MAY 18, 2018
This is what happens when you prop up weak markets and make them appear strong.
Inflated risk asset prices are not indicative of fundamental economic strength. They’re indicative of a whole lot of ZIRP cash sloshing around in seek of investment return. An effort to stem inflationary pressure the Fed has created itself will simultaneously choke out an already-sputtering economy.
The Fed is tightening into weakness and will reverse course by pausing rate hikes later this year.
When that happens, important trends in stocks, bonds, currencies and gold will be thrown into reverse.
Outwardly, the Fed is sanguine about the prospects for monetary normalization. Both Janet Yellen and new Fed chair Jay Powell have said that interest rate hikes will be steady and gradual.

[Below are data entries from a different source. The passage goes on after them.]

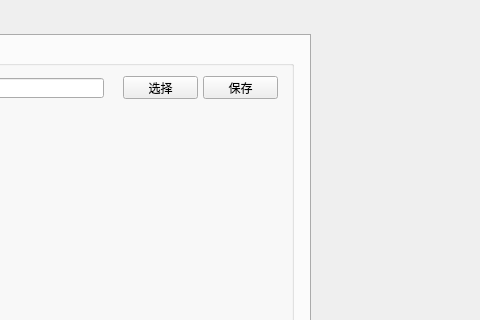
chuandongxu/AOI, file HSGWorkflowCtrl/worksetting.ui: the form before one commit; both pictures show x 599 to 1079 and y 0 to 320 of the 1200 by 850 pixel window.
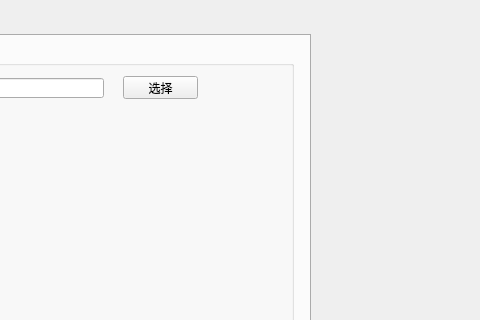
The form after the commit.

Diff of the .ui file:
```diff
--- a/HSGWorkflowCtrl/worksetting.ui
+++ b/HSGWorkflowCtrl/worksetting.ui
@@ -808,19 +808,6 @@
        <string>选择</string>
       </property>
      </widget>
-     <widget class="QPushButton" name="pushButton_saveOffLnPath">
-      <property name="geometry">
-       <rect>
-        <x>410</x>
-        <y>30</y>
-        <width>75</width>
-        <height>23</height>
-       </rect>
-      </property>
-      <property name="text">
-       <string>保存</string>
-      </property>
-     </widget>
      <widget class="QLabel" name="label_6">
       <property name="geometry">
        <rect>
```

In practice, this means four rate hikes per year, 0.25% each, every March, June, September and December, with occasional pauses prompted by strong signs of disinflation, disorderly markets or diminution in job creation.
Lately job creation has been strong. And inflation has picked up. But it’s been spotty. The Fed still faces headwinds in achieving its inflation goal.

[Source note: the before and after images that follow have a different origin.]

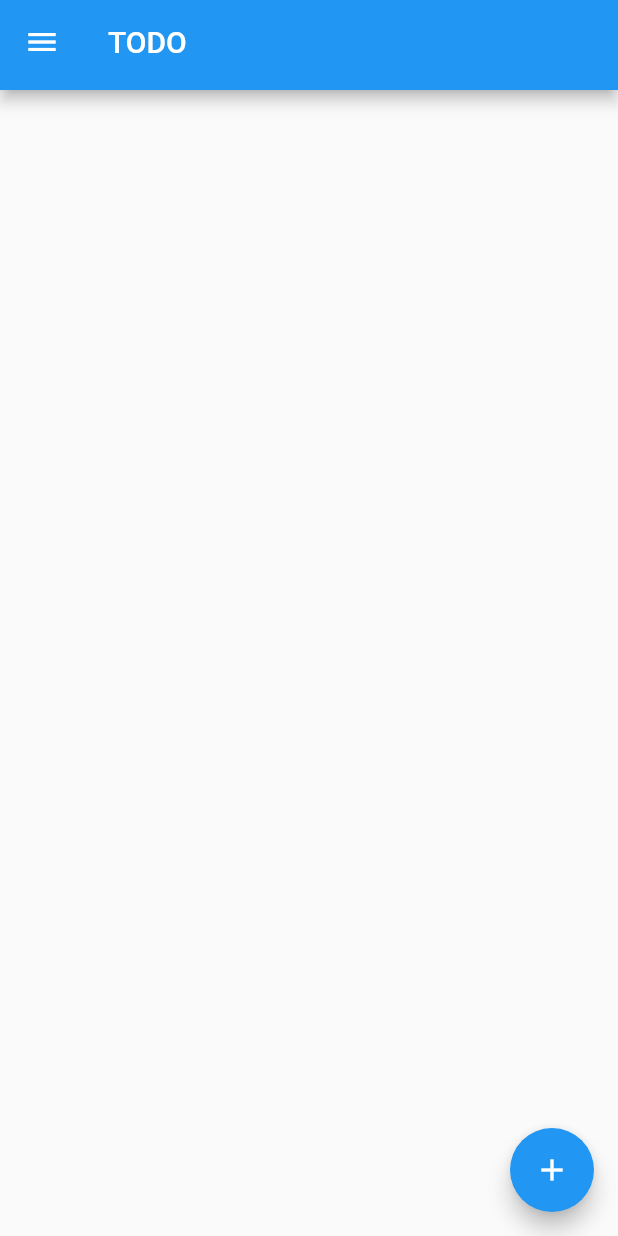
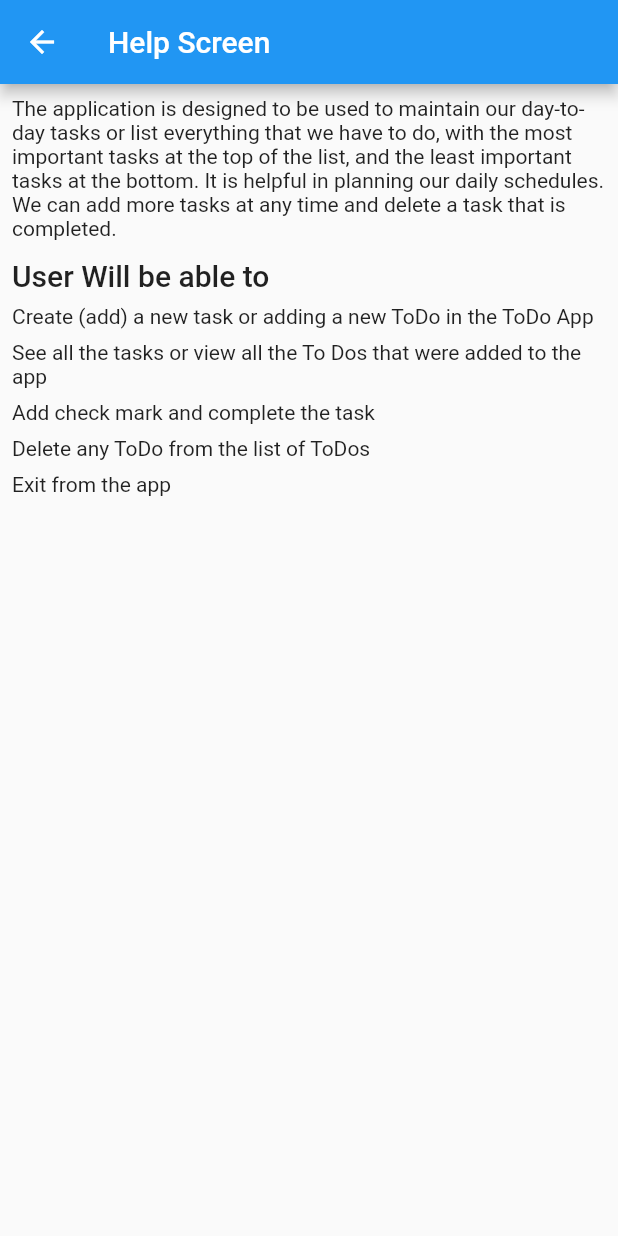
Before and after one commit to loshanr/todo, a Flutter app: the screen it shows once a user with an empty profile is signed in, in the side drawer, after a tap on "Help", on a phone screen of 412 x 824 dp. Run offline on Flutter 3.47's test engine with Material 2 defaults, Android fonts, the phone set to English and light mode, and no system bars; our stand-ins replace bloc, cloud_firestore, equatable, firebase_auth, firebase_core, flutter_bloc and 1 more; accounts and stored records are empty; network calls fail.

Commit message:
feature: help and about pages added

```diff
--- a/lib/app/app.dart
+++ b/lib/app/app.dart
@@ -1,6 +1,8 @@
 import 'package:flutter/material.dart';
 import 'package:flutter_bloc/flutter_bloc.dart';
 import 'package:todo_app/app/bloc/app_bloc.dart';
+import 'package:todo_app/home/about_screen.dart';
+import 'package:todo_app/home/help.dart';
 import 'package:todo_app/home/home_screen.dart';
 import 'package:todo_app/login/login_screen.dart';
 import 'package:todo_app/splash_screen.dart';
@@ -41,6 +43,8 @@ class _AppState extends State<App> {
         '/': (context) => const SplashScreen(),
         '/login': (context) => const LoginScreen(),
         '/home': (context) => const HomeScreen(),
+        '/help': (context) => const HelpScreen(),
+        '/about': (_) => const AboutScreen(),
       },
     );
   }
--- /dev/null
+++ b/lib/home/help.dart
@@ -0,0 +1,42 @@
+import 'package:flutter/material.dart';
+
+class HelpScreen extends StatelessWidget {
+  const HelpScreen({Key? key}) : super(key: key);
+
+  @override
+  Widget build(BuildContext context) {
+    return Scaffold(
+      appBar: AppBar(
+        title: Text('Help Screen'),
+      ),
+      body: Container(
+        padding: EdgeInsets.all(8),
+        child: Column(
+          crossAxisAlignment: CrossAxisAlignment.start,
+          children: [
+            Text(
+                'The application is designed to be used to maintain our day-to-day tasks or list everything that we have to do, with the most important tasks at the top of the list, and the least important tasks at the bottom. It is helpful in planning our daily schedules. We can add more tasks at any time and delete a task that is completed.'),
+            SizedBox(height: 12),
+            Text(
+              'User Will be able to',
+              style: Theme.of(context).textTheme.headline6,
+            ),
+            SizedBox(height: 8),
+            Text(
+                'Create (add) a new task or adding a new ToDo in the ToDo App'),
+            SizedBox(height: 8),
+            Text(
+                'See all the tasks or view all the To Dos that were added to the app'),
+            SizedBox(height: 8),
+            Text('Add check mark and complete the task'),
+            SizedBox(height: 8),
+            Text('Delete any ToDo from the list of ToDos'),
+            SizedBox(height: 8),
+            Text('Exit from the app'),
+            SizedBox(height: 8),
+          ],
+        ),
+      ),
+    );
+  }
+}
--- a/lib/home/home_drawer_widget.dart
+++ b/lib/home/home_drawer_widget.dart
@@ -19,13 +19,13 @@ class HomeDrawerWidget extends StatelessWidget {
           ListTile(
             title: const Text('Help'),
             onTap: () {
-              Navigator.pop(context);
+              Navigator.of(context).pushNamed('/help');
             },
           ),
           ListTile(
             title: const Text('About'),
             onTap: () {
-              Navigator.pop(context);
+              Navigator.of(context).pushNamed('/about');
             },
           ),
           ListTile(
```
Also changed, not shown: lib/home/about_screen.dart (added, +49 -0 lines), pubspec.lock.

The Fed is going to find out the hard way that raising rates and reducing the balance sheet will slow the economy. I believe that will ultimately lead to another flip-flop and the Fed will once again loosen.

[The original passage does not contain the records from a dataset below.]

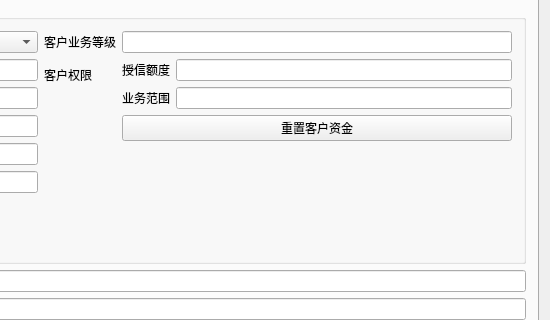
This is Server/mainwindow.ui in Dalizi/otc_platform as Qt 5 draws it before an edit; both pictures show x 469 to 1019 and y 88 to 408 of the 1019 by 667 pixel window. The edited form follows.
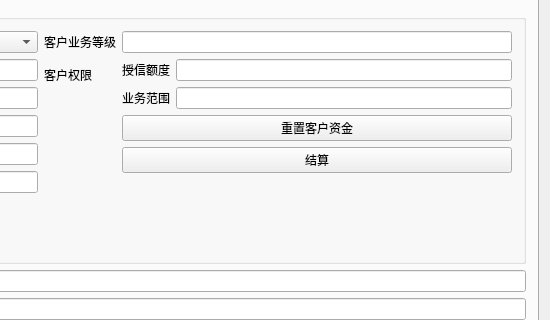
This is the edited form. The open tabs and pages were chosen to show the change. Icons and pictures are not drawn.

Commit message: 添加了结算按钮

What changed in the file:
```diff
--- a/Server/mainwindow.ui
+++ b/Server/mainwindow.ui
@@ -578,6 +578,13 @@
                </property>
               </widget>
              </item>
+             <item row="3" column="1">
+              <widget class="QPushButton" name="settlePushButton">
+               <property name="text">
+                <string>结算</string>
+               </property>
+              </widget>
+             </item>
             </layout>
            </item>
           </layout>
```
The commit also changes 6 other files.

When the market sees that the Fed has decided to flip from tightening to an easing policy, look for increased volatility — and more corrections.